Roger Parramore Gallery Exhibition

Glass Axis is pleased to have Roger Parramore’s goblets and vases on display for our
July and August exhibition!
Join us Friday July 13th from 6-8pm for the gallery opening, plus see how he makes all of his incredible pieces during a torch demonstration starting at 7pm. Light refreshments will be provided.
Roger Parramore’s love affair with the romance of Italian glass is evident throughout his work. Light, fine, and fragile it tends to focus on the inherent strengths and weaknesses of the material. Fellow glass artist Robert Mickelsen writes: “Parramore is known for his decanter and goblet sets, lidded urns, and broad-lipped compotes. Extremely adept at forming relatively large blown forms, Parramore has sometimes been called the ‘human lathe.’ The bodies of some of his vessels are formed of clear borosilicate glass with color being reserved for ornamentation, stems, and handles. The clarity emphasizes the sense of fragility, while the form lends a feeling of strength. Others are built in the Italian incalmo style with heavily reduced colors giving the surface a ceramic-like appearance. Roger’s vessels are precise and impossibly thin. The perfect shapes of his paper-walled goblet bowls and bottles are a testimony to his extremely high skill level. His highly developed technical skills and uncompromising design aesthetics place Parramore squarely among the very best lampworkers in the world today.” Fellow glass artist and author Bandhu Scott Dunham writes: “Among lampworkers, some of the most sublime goblet bowls are created by Roger Parramore, who pays respect to the Venetian tradition. His scientifically-derived technique produces simple, dramatic, deliciously satisfying forms.” Exhibition opening is July 13, 6-8pm with a flameworking demonstration at 7pm. Be sure to come and see these exquisite pieces.
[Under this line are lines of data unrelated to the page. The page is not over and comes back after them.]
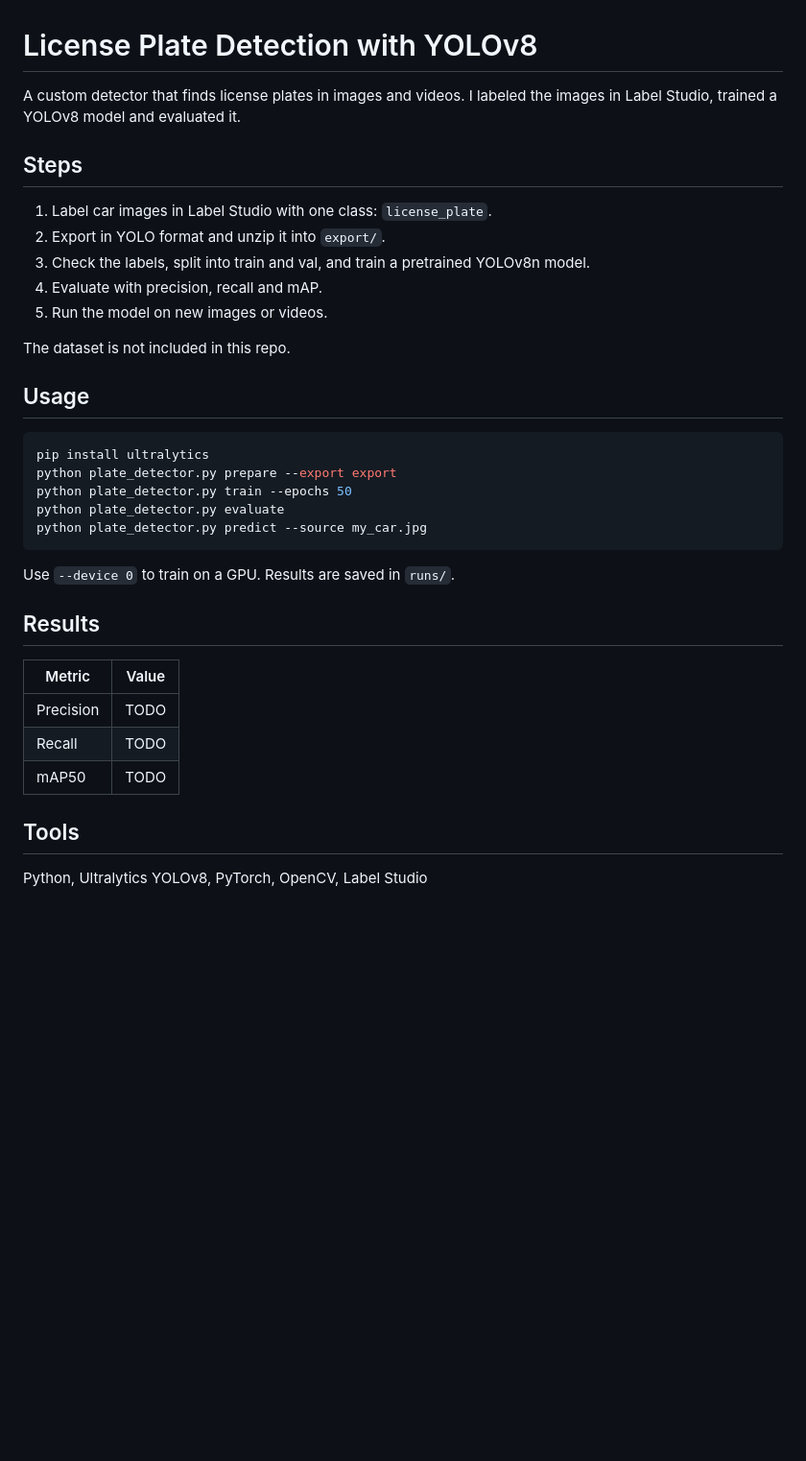
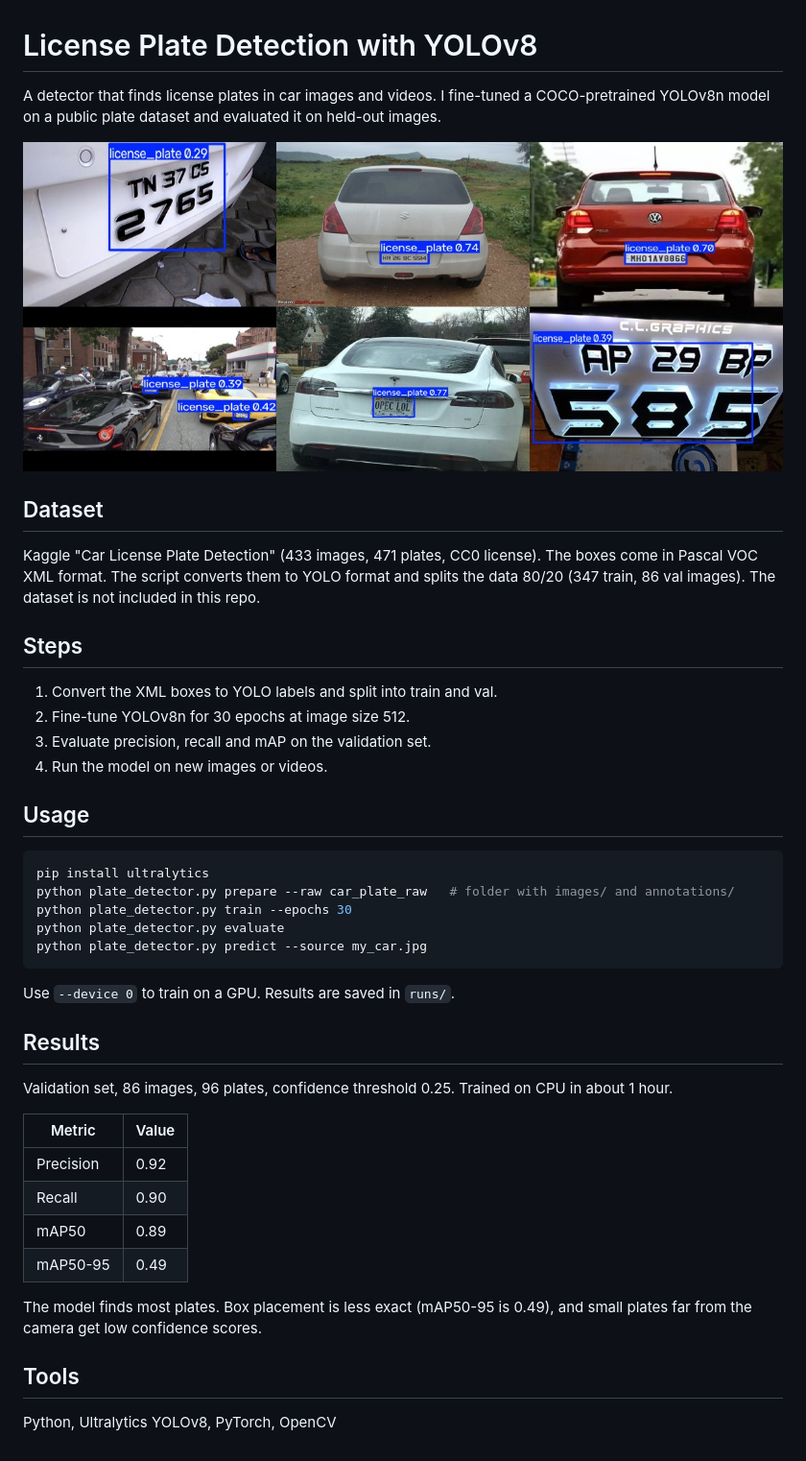
Before and after one commit to ree-chi/license-plate-detection-yolov8, a Markdown page: README.md, the part around the change. Shown at 96% size. Drawn GitHub-style; pictures changed too: results.jpg (added); blank space fills up the shorter version.

Commit message:
Add training results

````diff
--- a/README.md
+++ b/README.md
@@ -1,24 +1,29 @@
 # License Plate Detection with YOLOv8
 
-A custom detector that finds license plates in images and videos.
-I labeled the images in Label Studio, trained a YOLOv8 model and evaluated it.
+A detector that finds license plates in car images and videos.
+I fine-tuned a COCO-pretrained YOLOv8n model on a public plate dataset and evaluated it on held-out images.
+
+![Sample detections](results.jpg)
+
+## Dataset
+
+Kaggle "Car License Plate Detection" (433 images, 471 plates, CC0 license).
+The boxes come in Pascal VOC XML format. The script converts them to YOLO format and splits the data 80/20 (347 train, 86 val images).
+The dataset is not included in this repo.
 
 ## Steps
 
-1. Label car images in Label Studio with one class: `license_plate`.
-2. Export in YOLO format and unzip it into `export/`.
-3. Check the labels, split into train and val, and train a pretrained YOLOv8n model.
-4. Evaluate with precision, recall and mAP.
-5. Run the model on new images or videos.
-
-The dataset is not included in this repo.
+1. Convert the XML boxes to YOLO labels and split into train and val.
+2. Fine-tune YOLOv8n for 30 epochs at image size 512.
+3. Evaluate precision, recall and mAP on the validation set.
+4. Run the model on new images or videos.
 
 ## Usage
 
 ```bash
 pip install ultralytics
-python plate_detector.py prepare --export export
-python plate_detector.py train --epochs 50
+python plate_detector.py prepare --raw car_plate_raw   # folder with images/ and annotations/
+python plate_detector.py train --epochs 30
 python plate_detector.py evaluate
 python plate_detector.py predict --source my_car.jpg
 ```
@@ -27,12 +32,18 @@ Use `--device 0` to train on a GPU. Results are saved in `runs/`.
 
 ## Results
 
+Validation set, 86 images, 96 plates, confidence threshold 0.25.
+Trained on CPU in about 1 hour.
+
 | Metric    | Value |
 |-----------|-------|
-| Precision | TODO  |
-| Recall    | TODO  |
-| mAP50     | TODO  |
+| Precision | 0.92  |
+| Recall    | 0.90  |
+| mAP50     | 0.89  |
+| mAP50-95  | 0.49  |
+
+The model finds most plates. Box placement is less exact (mAP50-95 is 0.49), and small plates far from the camera get low confidence scores.
 
 ## Tools
 
-Python, Ultralytics YOLOv8, PyTorch, OpenCV, Label Studio
+Python, Ultralytics YOLOv8, PyTorch, OpenCV
````
Also changed, not shown: 1 other file.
About the Artist: “Glass took me under its spell early when at the age of nine I sat glued in place watching the traveling lampworkers spin ships and unicorns. Through the years my relationship with glass has come to define a good bit of who I am. I pursued my interest through an apprenticeship in scientific glassblowing and then on into the art glass world teaching and showing my work. Some forty-four years later my fascination with this most universal of materials is ongoing. From art to manufacturing color and teaching, glass has been a near life-long companion”. Roger Parramore